Ninth-graders from the school won first place Monday in "We the People: The Citizen and the Constitution" competition that teaches students about civics.
“Believe it or not, they actually chose to do this,” said Chris Fischer, who teaches honors U.S. government and economics at West. “It’s a lot of work, but it’s also a sharp group of kids that works incredibly hard.”
Students in teams of five or six wrote papers on set topics and presented them to a panel of judges, followed by additional questions that relied on students’ understanding and recall of topics including personal rights to court cases to the Constitution. After a six-minute question-and-answer period, the judges gave feedback on teams’ preparation, cooperation and knowledge.
To prepare for such intense competition, the teams spent a lot of time getting to know each other and learning to work together.

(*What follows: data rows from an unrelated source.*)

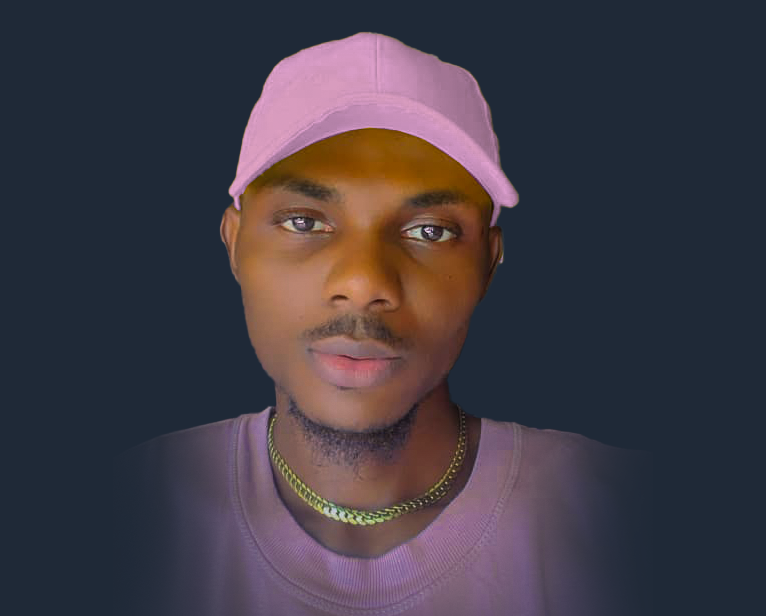
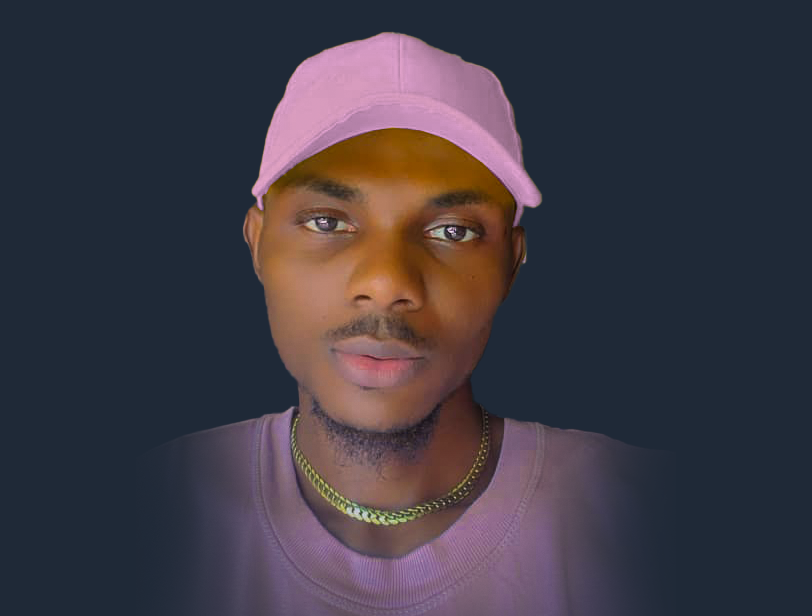
remove our team div

diff --git a/public/index.html b/public/index.html
@@ -1071,7 +1071,14 @@
                 <p
                   id="about-text"
                   class="text-balance max-w-2xl text-center lg:text-left text-neutral-300 leading-7 font-extralight tracking-wide text-[.7rem] lg:text-[.9rem]"
-                ></p>
+                >
+                  Founded in 2022, Quiver is a multidisciplinary design
+                  collective focused on product design, branding, and
+                  interactive experiences. We create thoughtful, purpose-driven
+                  work that resonates with users, builds meaningful connections,
+                  and delivers results with clarity, precision, and emotional
+                  impact.
+                </p>
               </div>
               <div>
                 <img
@@ -1112,190 +1119,6 @@
               </div>
             </div>
           </div>
-
-          <div class="scroll-fade flex flex-col gap-y-10">
-            <h3
-              class="h3-services max-w-2xl text-center self-start lg:text-left text-balance text-xl sm:text-2xl lg:text-3xl font-normal leading-6 text-neutral-200 tracking-wide"
-            >
-              Our Team
-            </h3>
-            <div
-              class="px-1 grid grid-cols-2 lg:grid-cols-4 gap-6 portfolio-div"
-              data-category="graphics"
-            >
-              <!-- Card 1 -->
-              <div class="portfolio-card rounded-4xl overflow-y-hidden">
-                <div class="relative">
-                  <img
-                    src="images/mj.png"
-                    class="w-full h-64 object-cover object-top"
-                    draggable="false"
-                  />
-                </div>
-                <div class="p-5 flex items-center flex-col">
-                  <h3
-                    class="h3-services max-w-2xl text-center lg:text-left text-balance text-xl sm:text-2xl mb-3 font-normal leading-6 text-neutral-200 tracking-wide"
-                  >
-                    Micah Miracle
-                  </h3>
-                  <p
-                    class="text-balance max-w-2xl text-center lg:text-left text-neutral-300 leading-7 font-extralight tracking-wide text-[.7rem] lg:text-[.9rem] mb-4"
-                  >
-                    Creative Director
-                  </p>
-                  <div class="flex items-center">
-                    <div class="flex gap-3">
-                      <a
-                        href="#"
-                        class="w-8 h-8 flex items-center justify-center rounded-full bg-gray-800"
-                      >
-                        <i class="ri-instagram-line text-"
-                          ><img src="images/instagram.png" class="w-4"
-                        /></i>
-                      </a>
-                      <a
-                        href="#"
-                        class="w-8 h-8 flex items-center justify-center rounded-full bg-gray-800"
-                      >
-                        <i class="ri-behance-line text-blue-100"
-                          ><img src="images/behance.png" class="w-4"
-                        /></i>
-                      </a>
-                    </div>
-                  </div>
-                </div>
-              </div>
-
-              <!-- Card 2 -->
-              <div class="portfolio-card rounded-4xl overflow-y-hidden">
-                <div class="relative">
-                  <img
-                    src="images/isaac.png"
-                    class="w-full h-64 object-cover object-top"
-                    draggable="false"
-                  />
-                </div>
-                <div class="p-5 flex items-center flex-col">
-                  <h3
-                    class="h3-services max-w-2xl text-center lg:text-left text-balance text-xl sm:text-2xl mb-3 font-normal leading-6 text-neutral-200 tracking-wide"
-                  >
-                    Isaac Dike
-                  </h3>
-                  <p
-                    class="text-balance max-w-2xl text-center lg:text-left text-neutral-300 leading-7 font-extralight tracking-wide text-[.7rem] lg:text-[.9rem] mb-4"
-                  >
-                    Backend Developer
-                  </p>
-                  <div class="flex items-center">
-                    <div class="flex gap-3">
-                      <a
-                        href="#"
-                        class="w-8 h-8 flex items-center justify-center rounded-full bg-gray-800"
-                      >
-                        <i class="ri-instagram-line text-"
-                          ><img src="images/instagram.png" class="w-4"
-                        /></i>
-                      </a>
-                      <a
-                        href="#"
-                        class="w-8 h-8 flex items-center justify-center rounded-full bg-gray-800"
-                      >
-                        <i class="ri-behance-line text-blue-100"
-                          ><img src="images/behance.png" class="w-4"
-                        /></i>
-                      </a>
-                    </div>
-                  </div>
-                </div>
-              </div>
-
-              <!-- Card 3 -->
-              <div class="portfolio-card rounded-4xl overflow-y-hidden">
-                <div class="relative">
-                  <img
-                    src="images/okosa.png"
-                    class="w-full h-64 object-cover object-top"
-                    draggable="false"
-                  />
-                </div>
-                <div class="p-5 flex items-center flex-col">
-                  <h3
-                    class="h3-services max-w-2xl text-center lg:text-left text-balance text-xl sm:text-2xl mb-3 font-normal leading-6 text-neutral-200 tracking-wide"
-                  >
-                    Joshua Okosa
-                  </h3>
-                  <p
-                    class="text-balance max-w-2xl text-center lg:text-left text-neutral-300 leading-7 font-extralight tracking-wide text-[.7rem] lg:text-[.9rem] mb-4"
-                  >
-                    Frontend Engineer
-                  </p>
-                  <div class="flex items-center">
-                    <div class="flex gap-3">
-                      <a
-                        href="#"
-                        class="w-8 h-8 flex items-center justify-center rounded-full bg-gray-800"
-                      >
-                        <i class="ri-instagram-line text-"
-                          ><img src="images/instagram.png" class="w-4"
-                        /></i>
-                      </a>
-                      <a
-                        href="#"
-                        class="w-8 h-8 flex items-center justify-center rounded-full bg-gray-800"
-                      >
-                        <i class="ri-behance-line text-blue-100"
-                          ><img src="images/behance.png" class="w-4"
-                        /></i>
-                      </a>
-                    </div>
-                  </div>
-                </div>
-              </div>
-
-              <!-- Card 4 -->
-              <div class="portfolio-card rounded-4xl overflow-y-hidden">
-                <div class="relative">
-                  <img
-                    src="images/david.png"
-                    class="w-full h-64 object-cover object-top"
-                    draggable="false"
-                  />
-                </div>
-                <div class="p-5 flex items-center flex-col">
-                  <h3
-                    class="h3-services max-w-2xl text-center lg:text-left text-balance text-xl sm:text-2xl mb-3 font-normal leading-6 text-neutral-200 tracking-wide"
-                  >
-                    David Williams
-                  </h3>
-                  <p
-                    class="text-balance max-w-2xl text-center lg:text-left text-neutral-300 leading-7 font-extralight tracking-wide text-[.7rem] lg:text-[.9rem] mb-4"
-                  >
-                    Product Strategist
-                  </p>
-                  <div class="flex items-center">
-                    <div class="flex gap-3">
-                      <a
-                        href="#"
-                        class="w-8 h-8 flex items-center justify-center rounded-full bg-gray-800"
-                      >
-                        <i class="ri-instagram-line text-"
-                          ><img src="images/instagram.png" class="w-4"
-                        /></i>
-                      </a>
-                      <a
-                        href="#"
-                        class="w-8 h-8 flex items-center justify-center rounded-full bg-gray-800"
-                      >
-                        <i class="ri-behance-line text-blue-100"
-                          ><img src="images/behance.png" class="w-4"
-                        /></i>
-                      </a>
-                    </div>
-                  </div>
-                </div>
-              </div>
-            </div>
-          </div>
         </div>
       </section>
 
@@ -1329,7 +1152,7 @@
       </section>
     </main>
 
-    <footer class="pt-30 pb-10 flex items-center flex-col">
+    <footer class="pt-20 lg:pt-30 pb-10 flex items-center flex-col">
       <div
         class="max-w-[1600px] flex items-center justify-between w-full px-6 m-auto"
       >

diff --git a/public/index.js b/public/index.js
@@ -105,26 +105,42 @@ $(document).ready(function () {
   });
 
   function typingEffect(element, text, speed) {
-    let i = 0;
-    let timer = setInterval(() => {
-      element.html(text.substring(0, i) + '<span class="cursor">|</span>');
-      i++;
-      if (i > text.length) {
-        clearInterval(timer);
-        element.html(text); // final text without cursor
-      }
-    }, speed);
-  }
+  let i = 0;
+  let timer = setInterval(() => {
+    element.html(text.substring(0, i) + '<span class="cursor">|</span>');
+    i++;
+    if (i > text.length) {
+      clearInterval(timer);
+      element.html(text); // final text without cursor
+    }
+  }, speed);
+}
 
-  const aboutText =
-    "Founded in 2022, Quiver is a multidisciplinary design collective focused on product design, branding, and interactive experiences. We create thoughtful, purpose-driven work that resonates with users, builds meaningful connections, and delivers results with clarity, precision, and emotional impact.";
+$(function () {
+  const observer = new IntersectionObserver(
+    (entries) => {
+      entries.forEach((entry) => {
+        if (entry.isIntersecting) {
+          const el = $(entry.target);
+          const text = el.data("text"); // 👈 pull text from data attribute
+          typingEffect(el, text, 100);
+          observer.unobserve(entry.target); // run once
+        }
+      });
+    },
+    { threshold: 0.2 } // 👈 only when 20% of element is in viewport
+  );
 
-  typingEffect($("#about-text"), aboutText, 100);
+  // Attach observer to the elements
+  $("#about-text, #about-text2").each(function () {
+    const el = $(this);
+    // store text inside data-text so element is empty before animation
+    el.data("text", el.text());
+    el.text(""); // clear text initially
+    observer.observe(this);
+  });
+});
 
-  const aboutText2 =
-    "We design digital experiences rooted in emotion and clarity. Our process merges art and logic, ensuring every interaction is intentional. Before code, we uncover purpose. With minimalism as our lens, we craft interfaces that are fast, meaningful, and beautiful—built to elevate brands and resonate deeply with their audiences.";
-
-  typingEffect($("#about-text2"), aboutText2, 100);
 
   function animateSkill($skill) {
     const $number = $skill.find(".number");

diff --git a/public/style.css b/public/style.css
@@ -195,6 +195,9 @@
   }
 }
 @layer utilities {
+  .visible {
+    visibility: visible;
+  }
   .relative {
     position: relative;
   }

Students prepared for everything, even brainstorming various signals to let each other know when to start or stop talking during competition.
“At first we planned to cough, but we thought that would be too distracting,” said Nomin Jagdagdorj, one of West’s competitors. “We thought about doing different things with our arms or nudging each other."
“We were so ready we didn’t even need them,” said fellow competitor Adam Schoelz.
Their rapport is easy now, but the students said learning to work together was a lot harder than they expected.
“We had all been told, ‘You’re so smart — you’ll do fine,’ but we had to learn how to listen to each other and admit that we might not always be right,” Jagdagdorj said.
“At our first meeting, it was 40 minutes of flat-out fighting,” Hannah Hughes said, laughing. “Even if we were on the same side, we fought because we argued it in a different way.”
Despite rocky starts, the students agreed that their team’s dynamic grew into something special.
“We learned how to feed off each other and to know when other team members were struggling so we could help them out,” Hughes said.
According to its Web site, "We the People" is a national competition created by the Center for Civic Education. The Missouri Bar Association is the state’s coordinator, and volunteers from various legal professions around the state acted as judges for the competition. The students were ineligible to compete for the national competition, which was only reserved for high school students.
"We the People" is one of two choices for a project in Fischer's class. A total of 31 ninth-graders opted for this project, and preparations began in late August.
According to Jack Wax, spokesman for the Missouri Bar Association, teachers know what questions will be asked and prepare students throughout the year based on a specific curriculum.
Students agreed that the effects of the competition would be lasting.
“If I had gone forward in time and listened to some of the conversations we’re having now, I would have been totally lost,” Schoelz said.
His fellow students burst out laughing and agreed.
“I wouldn’t have imagined it, but I learned a lot and I’m sure it will stick with me,” Schoelz said.